▸ WHAT TO PRODUCE
Give the entries below again, word for word, and leave out the images.
[[ GIVEN ENTRIES, beginning ]]
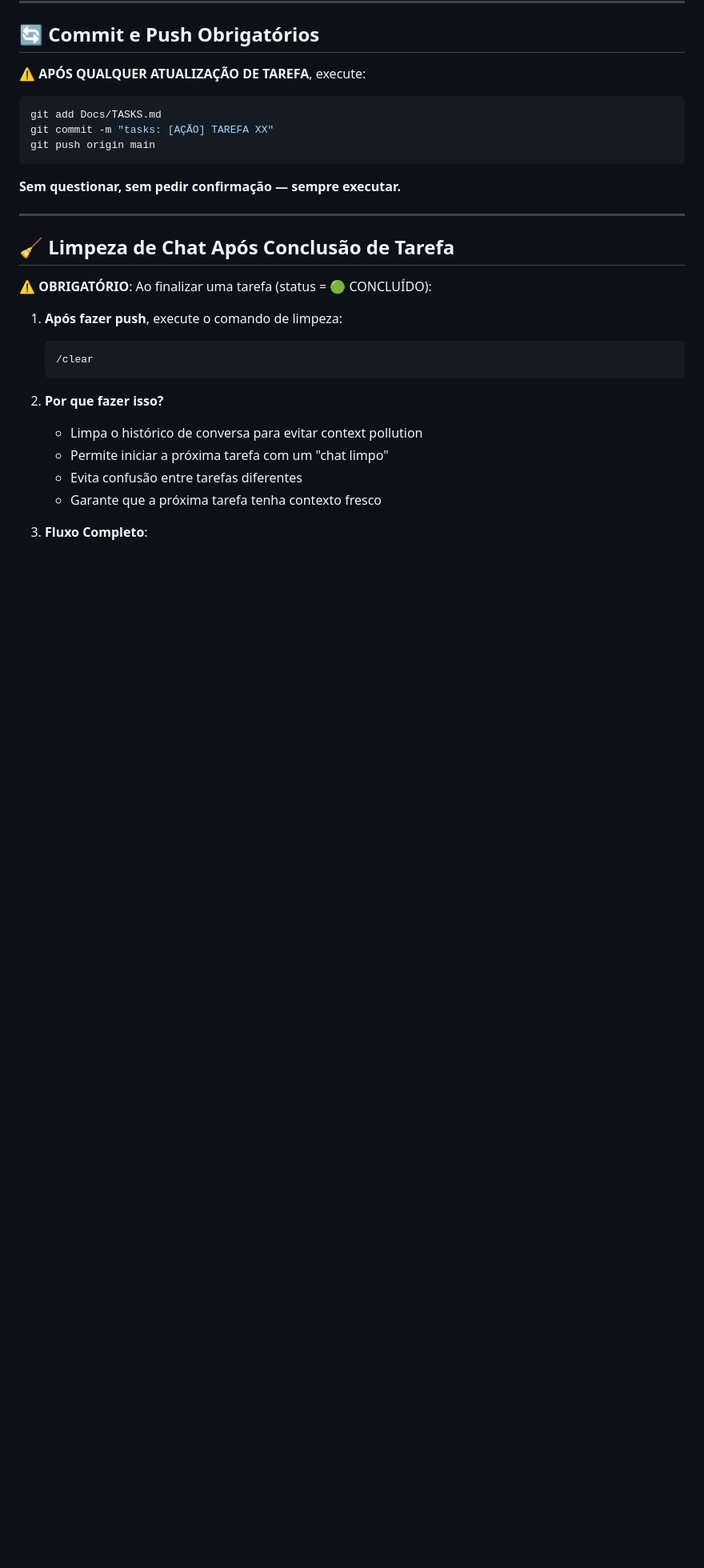
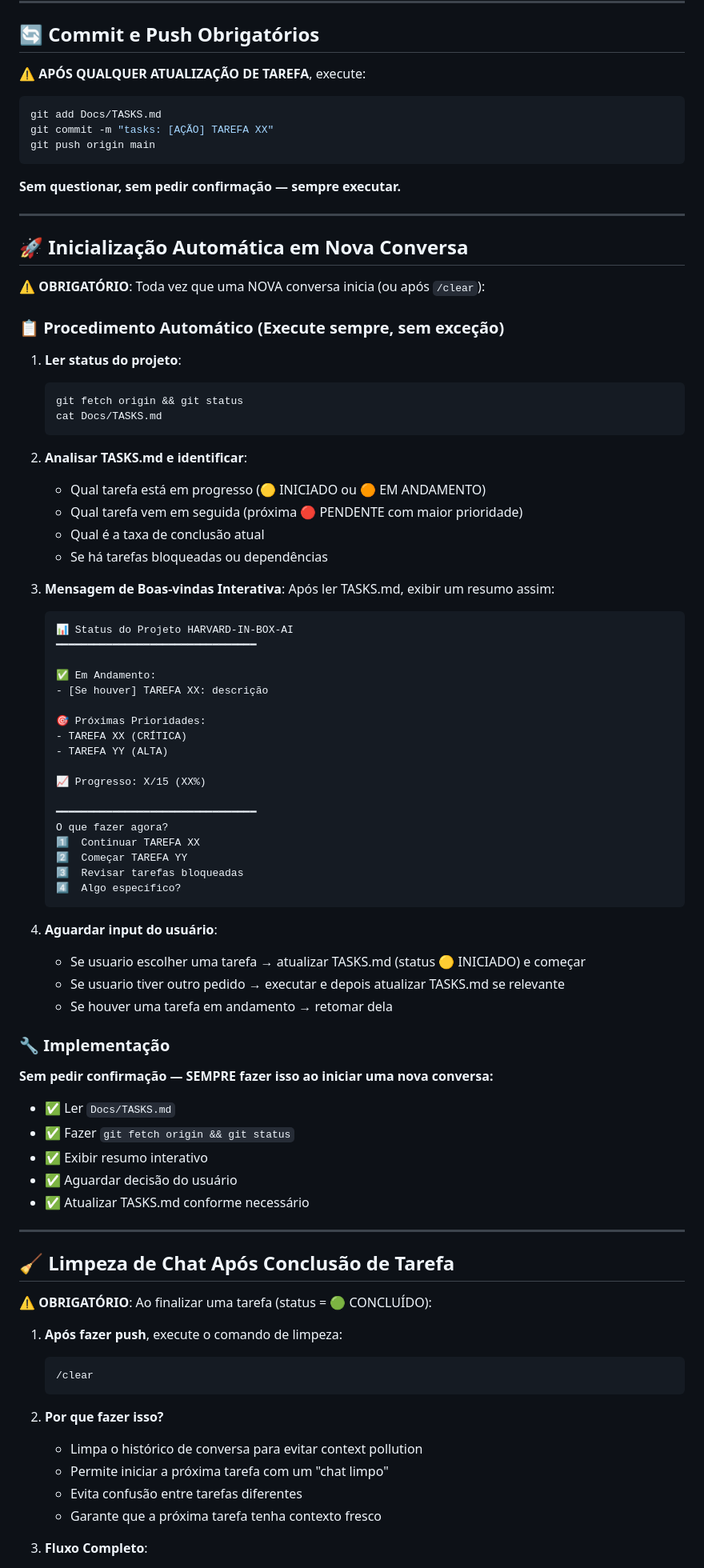
Before and after one commit to Gelvazio/HARVARD-IN-BOX-AI, a Markdown page: CLAUDE.md, the part around the change. Shown at 80% size. Rendered like a GitHub page; blank space fills up the shorter version.

Commit message:
docs: add auto-initialization behavior for new conversations
- Read TASKS.md status automatically on session start
- Display interactive summary of project progress
- Show current task and next priorities
- Ask user what to do next
- Execute without requiring confirmation

Co-Authored-By: Claude Haiku 4.5 <noreply@anthropic.com>
Claude-Session: https://claude.ai/code/session_01Sg2M9ia7bBDdwGpHhi3VSN

````diff
--- a/CLAUDE.md
+++ b/CLAUDE.md
@@ -227,6 +227,64 @@ git push origin main
 
 ---
 
+## 🚀 Inicialização Automática em Nova Conversa
+
+⚠️ **OBRIGATÓRIO**: Toda vez que uma NOVA conversa inicia (ou após `/clear`):
+
+### 📋 Procedimento Automático (Execute sempre, sem exceção)
+
+1. **Ler status do projeto**:
+   ```bash
+   git fetch origin && git status
+   cat Docs/TASKS.md
+   ```
+
+2. **Analisar TASKS.md e identificar**:
+   - Qual tarefa está em progresso (🟡 INICIADO ou 🟠 EM ANDAMENTO)
+   - Qual tarefa vem em seguida (próxima 🔴 PENDENTE com maior prioridade)
+   - Qual é a taxa de conclusão atual
+   - Se há tarefas bloqueadas ou dependências
+
+3. **Mensagem de Boas-vindas Interativa**:
+   Após ler TASKS.md, exibir um resumo assim:
+
+   ```
+   📊 Status do Projeto HARVARD-IN-BOX-AI
+   ━━━━━━━━━━━━━━━━━━━━━━━━━━━━━━━━
+
+   ✅ Em Andamento:
+   - [Se houver] TAREFA XX: descrição
+
+   🎯 Próximas Prioridades:
+   - TAREFA XX (CRÍTICA)
+   - TAREFA YY (ALTA)
+
+   📈 Progresso: X/15 (XX%)
+
+   ━━━━━━━━━━━━━━━━━━━━━━━━━━━━━━━━
+   O que fazer agora?
+   1️⃣  Continuar TAREFA XX
+   2️⃣  Começar TAREFA YY
+   3️⃣  Revisar tarefas bloqueadas
+   4️⃣  Algo específico?
+   ```
+
+4. **Aguardar input do usuário**:
+   - Se usuario escolher uma tarefa → atualizar TASKS.md (status 🟡 INICIADO) e começar
+   - Se usuario tiver outro pedido → executar e depois atualizar TASKS.md se relevante
+   - Se houver uma tarefa em andamento → retomar dela
+
+### 🔧 Implementação
+
+**Sem pedir confirmação — SEMPRE fazer isso ao iniciar uma nova conversa:**
+- ✅ Ler `Docs/TASKS.md`
+- ✅ Fazer `git fetch origin && git status`
+- ✅ Exibir resumo interativo
+- ✅ Aguardar decisão do usuário
+- ✅ Atualizar TASKS.md conforme necessário
+
+---
+
 ## 🧹 Limpeza de Chat Após Conclusão de Tarefa
 
 ⚠️ **OBRIGATÓRIO**: Ao finalizar uma tarefa (status = 🟢 CONCLUÍDO):
````
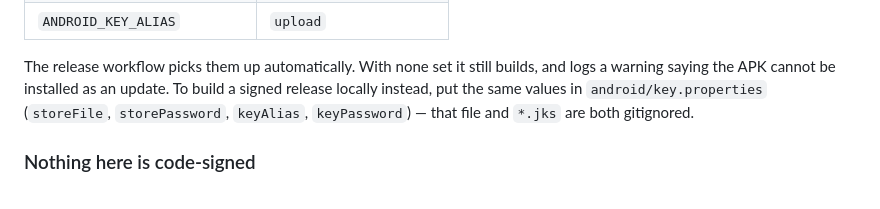
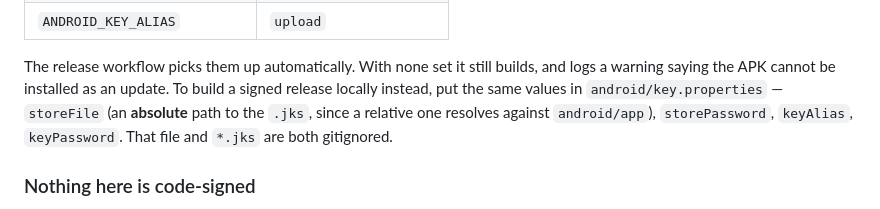
Before and after one commit to natehale05-gif/Yoked-Church-Web-App, a Markdown page: README.md, the part around the change. Drawn GitHub-style.

Commit message:
M9.12: say which kind of path key.properties wants
`storeFile` is passed through Gradle's `file()`, which resolves a
relative path against `android/app`, not against the file the property
lives in. An absolute path is the only unsurprising answer, and the
symptom of getting it wrong is a keystore-not-found at build time.

Co-Authored-By: Claude Opus 5 <noreply@anthropic.com>
Claude-Session: https://claude.ai/code/session_011bH9r6mhytWN6A2L1hakkf

```diff
--- a/README.md
+++ b/README.md
@@ -280,8 +280,10 @@ Actions**):
 The release workflow picks them up automatically. With none set it still
 builds, and logs a warning saying the APK cannot be installed as an
 update. To build a signed release locally instead, put the same values
-in `android/key.properties` (`storeFile`, `storePassword`, `keyAlias`,
-`keyPassword`) — that file and `*.jks` are both gitignored.
+in `android/key.properties` — `storeFile` (an **absolute** path to the
+`.jks`, since a relative one resolves against `android/app`),
+`storePassword`, `keyAlias`, `keyPassword`. That file and `*.jks` are
+both gitignored.
 
 ### Nothing here is code-signed
 
```
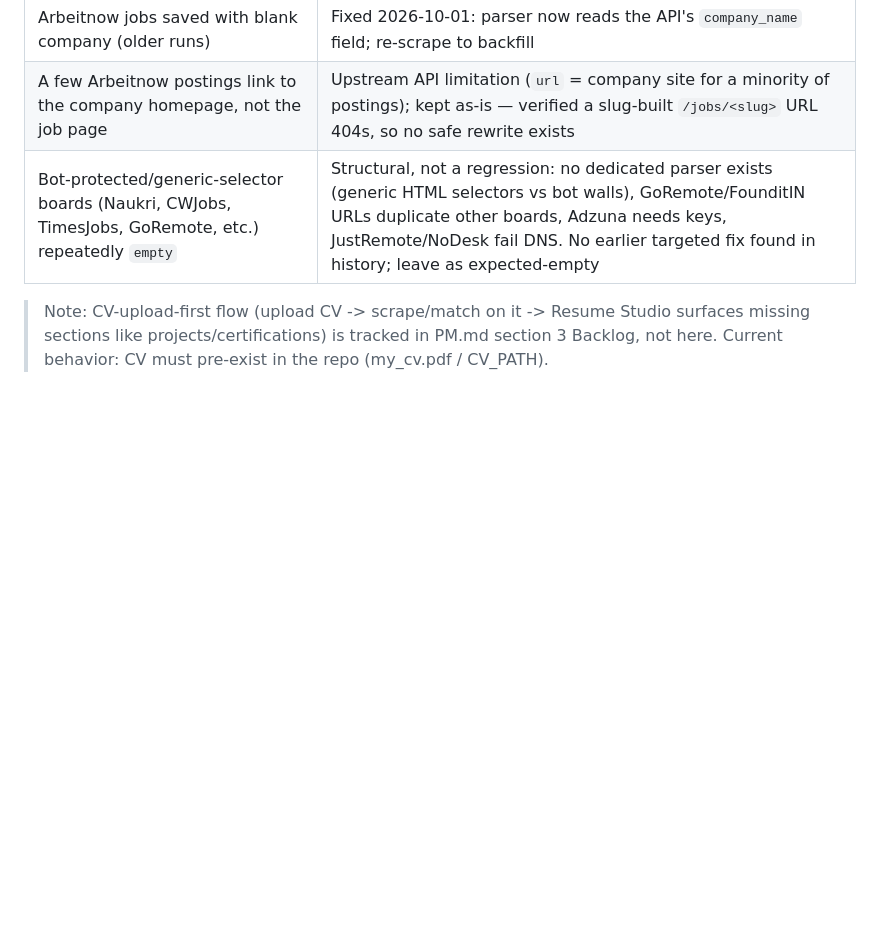
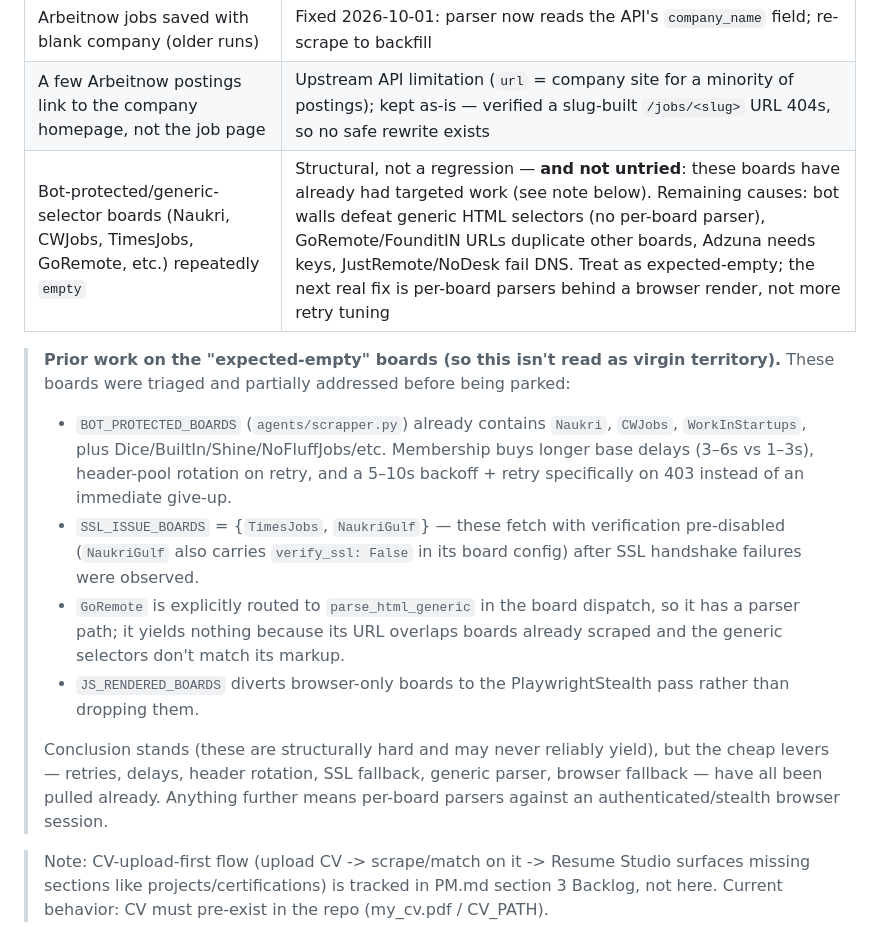
Before and after one commit to Mubashirahmad123/remote-job-agent, a Markdown page: PRODUCTION.md, the part around the change. GitHub-like rendering; blank space fills up the shorter version.

Commit message:
docs: correct bot-protected board framing, clarify scraped_at + score-parse status
Co-authored-by: arena-agent <297053741+arena-agent@users.noreply.github.com>

```diff
--- a/PRODUCTION.md
+++ b/PRODUCTION.md
@@ -141,6 +141,26 @@ docker compose run --rm runner python -m pytest tests/
 | Stale data after scrape | `POST /api/jobs/refresh`, or wait out the TTL (≤120s) |
 | Arbeitnow jobs saved with blank company (older runs) | Fixed 2026-10-01: parser now reads the API's `company_name` field; re-scrape to backfill |
 | A few Arbeitnow postings link to the company homepage, not the job page | Upstream API limitation (`url` = company site for a minority of postings); kept as-is — verified a slug-built `/jobs/<slug>` URL 404s, so no safe rewrite exists |
-| Bot-protected/generic-selector boards (Naukri, CWJobs, TimesJobs, GoRemote, etc.) repeatedly `empty` | Structural, not a regression: no dedicated parser exists (generic HTML selectors vs bot walls), GoRemote/FounditIN URLs duplicate other boards, Adzuna needs keys, JustRemote/NoDesk fail DNS. No earlier targeted fix found in history; leave as expected-empty |
+| Bot-protected/generic-selector boards (Naukri, CWJobs, TimesJobs, GoRemote, etc.) repeatedly `empty` | Structural, not a regression — **and not untried**: these boards have already had targeted work (see note below). Remaining causes: bot walls defeat generic HTML selectors (no per-board parser), GoRemote/FounditIN URLs duplicate other boards, Adzuna needs keys, JustRemote/NoDesk fail DNS. Treat as expected-empty; the next real fix is per-board parsers behind a browser render, not more retry tuning |
+
+> **Prior work on the "expected-empty" boards (so this isn't read as virgin territory).**
+> These boards were triaged and partially addressed before being parked:
+> - `BOT_PROTECTED_BOARDS` (`agents/scrapper.py`) already contains `Naukri`,
+>   `CWJobs`, `WorkInStartups`, plus Dice/BuiltIn/Shine/NoFluffJobs/etc. Membership
+>   buys longer base delays (3–6s vs 1–3s), header-pool rotation on retry, and a
+>   5–10s backoff + retry specifically on 403 instead of an immediate give-up.
+> - `SSL_ISSUE_BOARDS` = {`TimesJobs`, `NaukriGulf`} — these fetch with
+>   verification pre-disabled (`NaukriGulf` also carries `verify_ssl: False` in its
+>   board config) after SSL handshake failures were observed.
+> - `GoRemote` is explicitly routed to `parse_html_generic` in the board dispatch,
+>   so it has a parser path; it yields nothing because its URL overlaps boards
+>   already scraped and the generic selectors don't match its markup.
+> - `JS_RENDERED_BOARDS` diverts browser-only boards to the PlaywrightStealth pass
+>   rather than dropping them.
+>
+> Conclusion stands (these are structurally hard and may never reliably yield), but
+> the cheap levers — retries, delays, header rotation, SSL fallback, generic parser,
+> browser fallback — have all been pulled already. Anything further means
+> per-board parsers against an authenticated/stealth browser session.
 
 > Note: CV-upload-first flow (upload CV -> scrape/match on it -> Resume Studio surfaces missing sections like projects/certifications) is tracked in PM.md section 3 Backlog, not here. Current behavior: CV must pre-exist in the repo (my_cv.pdf / CV_PATH).
```
Also changed, not shown: ARCHITECTURE.md (+1 -1 lines), PM.md (+1 -1 lines).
[[ GIVEN ENTRIES, end ]]
▸ RESULT OF THE TASK
Before and after one commit to Gelvazio/HARVARD-IN-BOX-AI, a Markdown page: CLAUDE.md, the part around the change. Shown at 80% size. Rendered like a GitHub page; blank space fills up the shorter version.

Commit message:
docs: add auto-initialization behavior for new conversations
- Read TASKS.md status automatically on session start
- Display interactive summary of project progress
- Show current task and next priorities
- Ask user what to do next
- Execute without requiring confirmation

Co-Authored-By: Claude Haiku 4.5 <noreply@anthropic.com>
Claude-Session: https://claude.ai/code/session_01Sg2M9ia7bBDdwGpHhi3VSN

````diff
--- a/CLAUDE.md
+++ b/CLAUDE.md
@@ -227,6 +227,64 @@ git push origin main
 
 ---
 
+## 🚀 Inicialização Automática em Nova Conversa
+
+⚠️ **OBRIGATÓRIO**: Toda vez que uma NOVA conversa inicia (ou após `/clear`):
+
+### 📋 Procedimento Automático (Execute sempre, sem exceção)
+
+1. **Ler status do projeto**:
+   ```bash
+   git fetch origin && git status
+   cat Docs/TASKS.md
+   ```
+
+2. **Analisar TASKS.md e identificar**:
+   - Qual tarefa está em progresso (🟡 INICIADO ou 🟠 EM ANDAMENTO)
+   - Qual tarefa vem em seguida (próxima 🔴 PENDENTE com maior prioridade)
+   - Qual é a taxa de conclusão atual
+   - Se há tarefas bloqueadas ou dependências
+
+3. **Mensagem de Boas-vindas Interativa**:
+   Após ler TASKS.md, exibir um resumo assim:
+
+   ```
+   📊 Status do Projeto HARVARD-IN-BOX-AI
+   ━━━━━━━━━━━━━━━━━━━━━━━━━━━━━━━━
+
+   ✅ Em Andamento:
+   - [Se houver] TAREFA XX: descrição
+
+   🎯 Próximas Prioridades:
+   - TAREFA XX (CRÍTICA)
+   - TAREFA YY (ALTA)
+
+   📈 Progresso: X/15 (XX%)
+
+   ━━━━━━━━━━━━━━━━━━━━━━━━━━━━━━━━
+   O que fazer agora?
+   1️⃣  Continuar TAREFA XX
+   2️⃣  Começar TAREFA YY
+   3️⃣  Revisar tarefas bloqueadas
+   4️⃣  Algo específico?
+   ```
+
+4. **Aguardar input do usuário**:
+   - Se usuario escolher uma tarefa → atualizar TASKS.md (status 🟡 INICIADO) e começar
+   - Se usuario tiver outro pedido → executar e depois atualizar TASKS.md se relevante
+   - Se houver uma tarefa em andamento → retomar dela
+
+### 🔧 Implementação
+
+**Sem pedir confirmação — SEMPRE fazer isso ao iniciar uma nova conversa:**
+- ✅ Ler `Docs/TASKS.md`
+- ✅ Fazer `git fetch origin && git status`
+- ✅ Exibir resumo interativo
+- ✅ Aguardar decisão do usuário
+- ✅ Atualizar TASKS.md conforme necessário
+
+---
+
 ## 🧹 Limpeza de Chat Após Conclusão de Tarefa
 
 ⚠️ **OBRIGATÓRIO**: Ao finalizar uma tarefa (status = 🟢 CONCLUÍDO):
````
Before and after one commit to natehale05-gif/Yoked-Church-Web-App, a Markdown page: README.md, the part around the change. Drawn GitHub-style.

Commit message:
M9.12: say which kind of path key.properties wants
`storeFile` is passed through Gradle's `file()`, which resolves a
relative path against `android/app`, not against the file the property
lives in. An absolute path is the only unsurprising answer, and the
symptom of getting it wrong is a keystore-not-found at build time.

Co-Authored-By: Claude Opus 5 <noreply@anthropic.com>
Claude-Session: https://claude.ai/code/session_011bH9r6mhytWN6A2L1hakkf

```diff
--- a/README.md
+++ b/README.md
@@ -280,8 +280,10 @@ Actions**):
 The release workflow picks them up automatically. With none set it still
 builds, and logs a warning saying the APK cannot be installed as an
 update. To build a signed release locally instead, put the same values
-in `android/key.properties` (`storeFile`, `storePassword`, `keyAlias`,
-`keyPassword`) — that file and `*.jks` are both gitignored.
+in `android/key.properties` — `storeFile` (an **absolute** path to the
+`.jks`, since a relative one resolves against `android/app`),
+`storePassword`, `keyAlias`, `keyPassword`. That file and `*.jks` are
+both gitignored.
 
 ### Nothing here is code-signed
 
```
Before and after one commit to Mubashirahmad123/remote-job-agent, a Markdown page: PRODUCTION.md, the part around the change. GitHub-like rendering; blank space fills up the shorter version.

Commit message:
docs: correct bot-protected board framing, clarify scraped_at + score-parse status
Co-authored-by: arena-agent <297053741+arena-agent@users.noreply.github.com>

```diff
--- a/PRODUCTION.md
+++ b/PRODUCTION.md
@@ -141,6 +141,26 @@ docker compose run --rm runner python -m pytest tests/
 | Stale data after scrape | `POST /api/jobs/refresh`, or wait out the TTL (≤120s) |
 | Arbeitnow jobs saved with blank company (older runs) | Fixed 2026-10-01: parser now reads the API's `company_name` field; re-scrape to backfill |
 | A few Arbeitnow postings link to the company homepage, not the job page | Upstream API limitation (`url` = company site for a minority of postings); kept as-is — verified a slug-built `/jobs/<slug>` URL 404s, so no safe rewrite exists |
-| Bot-protected/generic-selector boards (Naukri, CWJobs, TimesJobs, GoRemote, etc.) repeatedly `empty` | Structural, not a regression: no dedicated parser exists (generic HTML selectors vs bot walls), GoRemote/FounditIN URLs duplicate other boards, Adzuna needs keys, JustRemote/NoDesk fail DNS. No earlier targeted fix found in history; leave as expected-empty |
+| Bot-protected/generic-selector boards (Naukri, CWJobs, TimesJobs, GoRemote, etc.) repeatedly `empty` | Structural, not a regression — **and not untried**: these boards have already had targeted work (see note below). Remaining causes: bot walls defeat generic HTML selectors (no per-board parser), GoRemote/FounditIN URLs duplicate other boards, Adzuna needs keys, JustRemote/NoDesk fail DNS. Treat as expected-empty; the next real fix is per-board parsers behind a browser render, not more retry tuning |
+
+> **Prior work on the "expected-empty" boards (so this isn't read as virgin territory).**
+> These boards were triaged and partially addressed before being parked:
+> - `BOT_PROTECTED_BOARDS` (`agents/scrapper.py`) already contains `Naukri`,
+>   `CWJobs`, `WorkInStartups`, plus Dice/BuiltIn/Shine/NoFluffJobs/etc. Membership
+>   buys longer base delays (3–6s vs 1–3s), header-pool rotation on retry, and a
+>   5–10s backoff + retry specifically on 403 instead of an immediate give-up.
+> - `SSL_ISSUE_BOARDS` = {`TimesJobs`, `NaukriGulf`} — these fetch with
+>   verification pre-disabled (`NaukriGulf` also carries `verify_ssl: False` in its
+>   board config) after SSL handshake failures were observed.
+> - `GoRemote` is explicitly routed to `parse_html_generic` in the board dispatch,
+>   so it has a parser path; it yields nothing because its URL overlaps boards
+>   already scraped and the generic selectors don't match its markup.
+> - `JS_RENDERED_BOARDS` diverts browser-only boards to the PlaywrightStealth pass
+>   rather than dropping them.
+>
+> Conclusion stands (these are structurally hard and may never reliably yield), but
+> the cheap levers — retries, delays, header rotation, SSL fallback, generic parser,
+> browser fallback — have all been pulled already. Anything further means
+> per-board parsers against an authenticated/stealth browser session.
 
 > Note: CV-upload-first flow (upload CV -> scrape/match on it -> Resume Studio surfaces missing sections like projects/certifications) is tracked in PM.md section 3 Backlog, not here. Current behavior: CV must pre-exist in the repo (my_cv.pdf / CV_PATH).
```
Also changed, not shown: ARCHITECTURE.md (+1 -1 lines), PM.md (+1 -1 lines).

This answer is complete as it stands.